### [EXERCISE OBJECTIVE]
Lines that include "children" make up the answer; copy all of them from the data below.

*** Opening STORED DATA ***

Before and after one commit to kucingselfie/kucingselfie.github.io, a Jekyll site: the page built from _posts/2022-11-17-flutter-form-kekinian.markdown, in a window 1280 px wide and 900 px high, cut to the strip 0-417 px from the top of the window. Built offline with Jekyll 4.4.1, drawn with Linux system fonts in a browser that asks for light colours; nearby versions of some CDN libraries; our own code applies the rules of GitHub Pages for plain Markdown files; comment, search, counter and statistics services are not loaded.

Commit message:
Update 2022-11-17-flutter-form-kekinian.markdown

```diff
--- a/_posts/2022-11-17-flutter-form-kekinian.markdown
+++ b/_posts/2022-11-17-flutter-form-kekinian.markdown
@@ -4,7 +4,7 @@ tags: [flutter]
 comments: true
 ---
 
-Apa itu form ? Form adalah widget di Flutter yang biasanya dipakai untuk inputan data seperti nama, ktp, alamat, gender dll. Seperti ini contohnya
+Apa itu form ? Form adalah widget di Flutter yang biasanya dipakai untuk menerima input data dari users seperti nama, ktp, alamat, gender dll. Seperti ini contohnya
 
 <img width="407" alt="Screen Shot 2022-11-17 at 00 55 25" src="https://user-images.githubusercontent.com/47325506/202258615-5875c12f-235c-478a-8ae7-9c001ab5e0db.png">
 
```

*** Closing STORED DATA ***
*** Opening STORED DATA ***

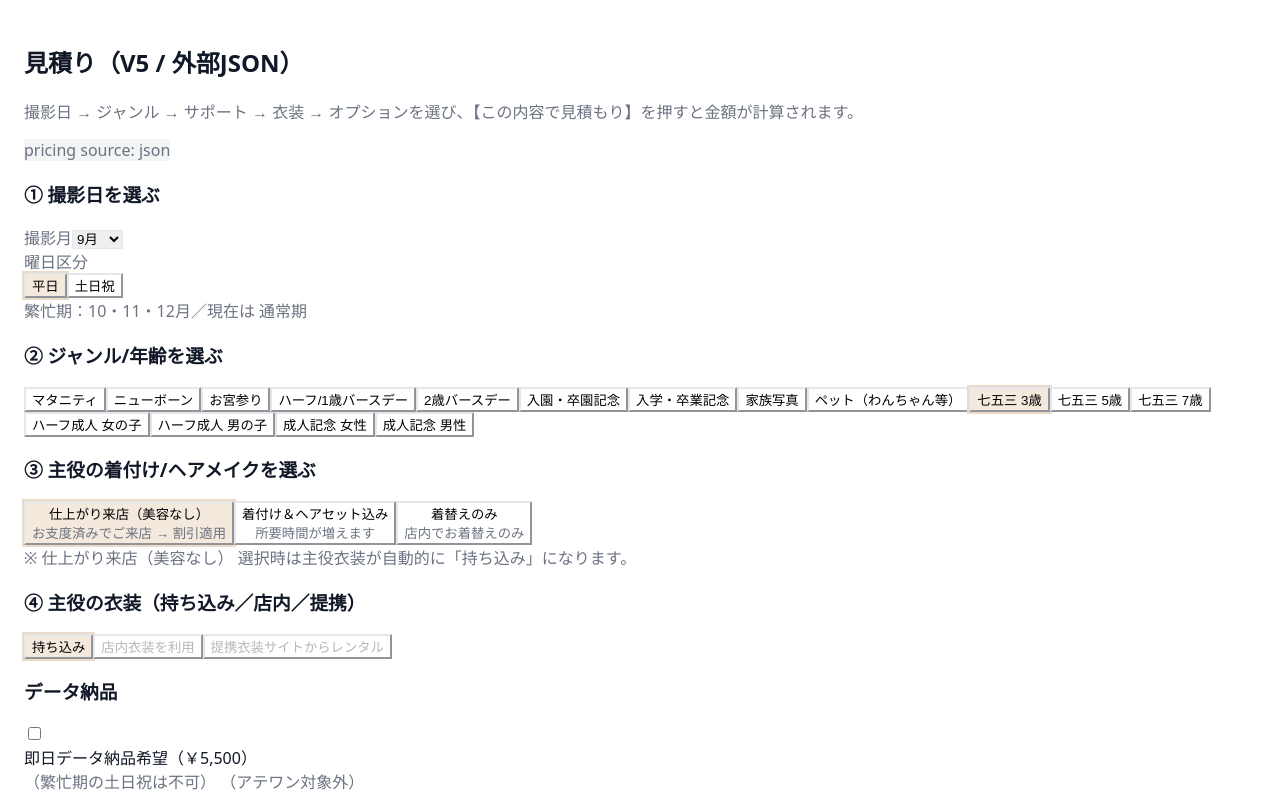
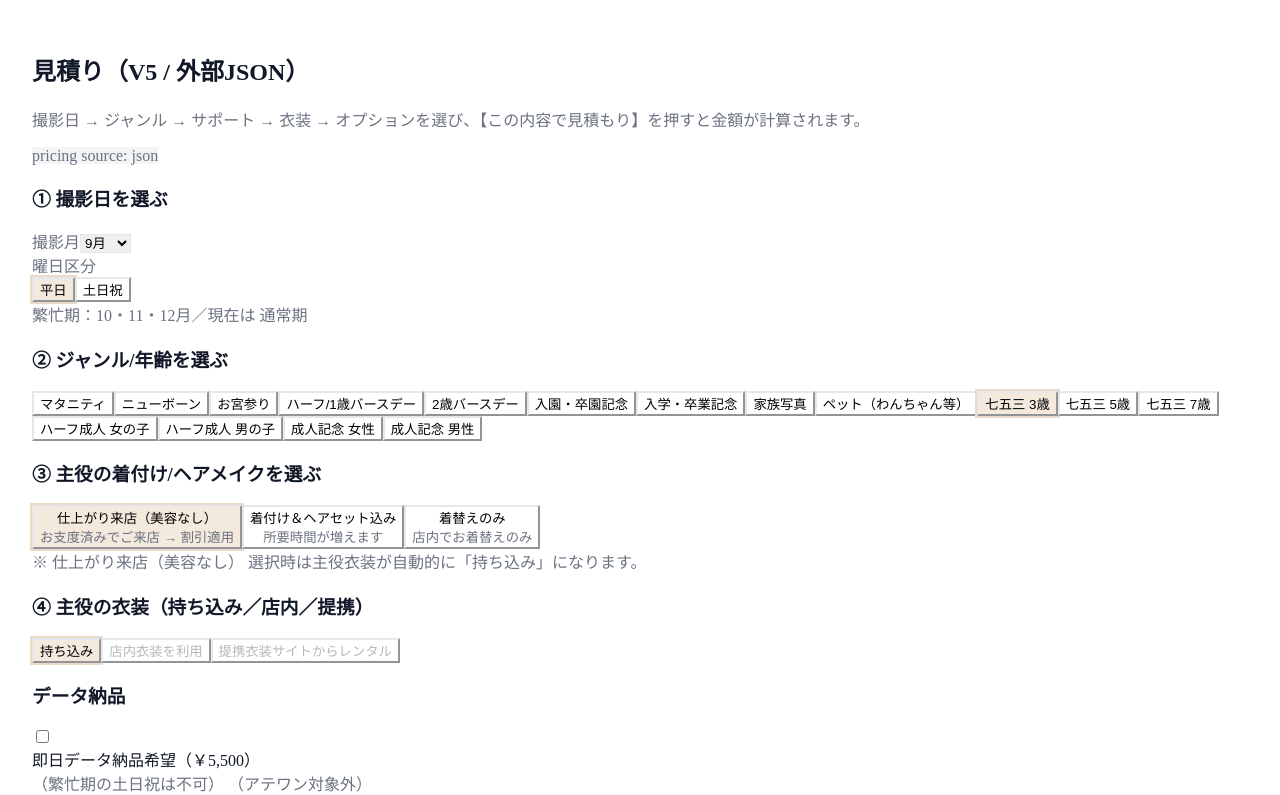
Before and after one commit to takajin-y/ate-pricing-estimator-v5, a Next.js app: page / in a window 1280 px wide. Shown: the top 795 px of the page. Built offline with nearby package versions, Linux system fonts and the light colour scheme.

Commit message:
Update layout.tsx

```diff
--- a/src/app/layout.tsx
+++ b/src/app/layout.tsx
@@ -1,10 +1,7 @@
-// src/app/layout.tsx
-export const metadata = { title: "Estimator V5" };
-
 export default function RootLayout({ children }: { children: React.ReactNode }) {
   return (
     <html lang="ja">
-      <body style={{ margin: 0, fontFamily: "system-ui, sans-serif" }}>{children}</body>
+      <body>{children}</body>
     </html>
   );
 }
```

*** Closing STORED DATA ***
*** Opening STORED DATA ***

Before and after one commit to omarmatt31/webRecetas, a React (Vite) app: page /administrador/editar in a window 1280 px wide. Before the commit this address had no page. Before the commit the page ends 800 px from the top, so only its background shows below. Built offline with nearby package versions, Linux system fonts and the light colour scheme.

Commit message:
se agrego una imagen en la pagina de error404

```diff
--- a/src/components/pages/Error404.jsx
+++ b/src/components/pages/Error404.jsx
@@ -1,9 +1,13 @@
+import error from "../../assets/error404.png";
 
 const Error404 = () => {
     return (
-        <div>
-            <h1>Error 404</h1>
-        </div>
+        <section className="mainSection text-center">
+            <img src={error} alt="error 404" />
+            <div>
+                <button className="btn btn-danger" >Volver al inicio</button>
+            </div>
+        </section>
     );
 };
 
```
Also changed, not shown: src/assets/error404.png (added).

*** Closing STORED DATA ***

### [ANSWER TO THIS PROBLEM]
 export default function RootLayout({ children }: { children: React.ReactNode }) {
-      <body style={{ margin: 0, fontFamily: "system-ui, sans-serif" }}>{children}</body>
+      <body>{children}</body>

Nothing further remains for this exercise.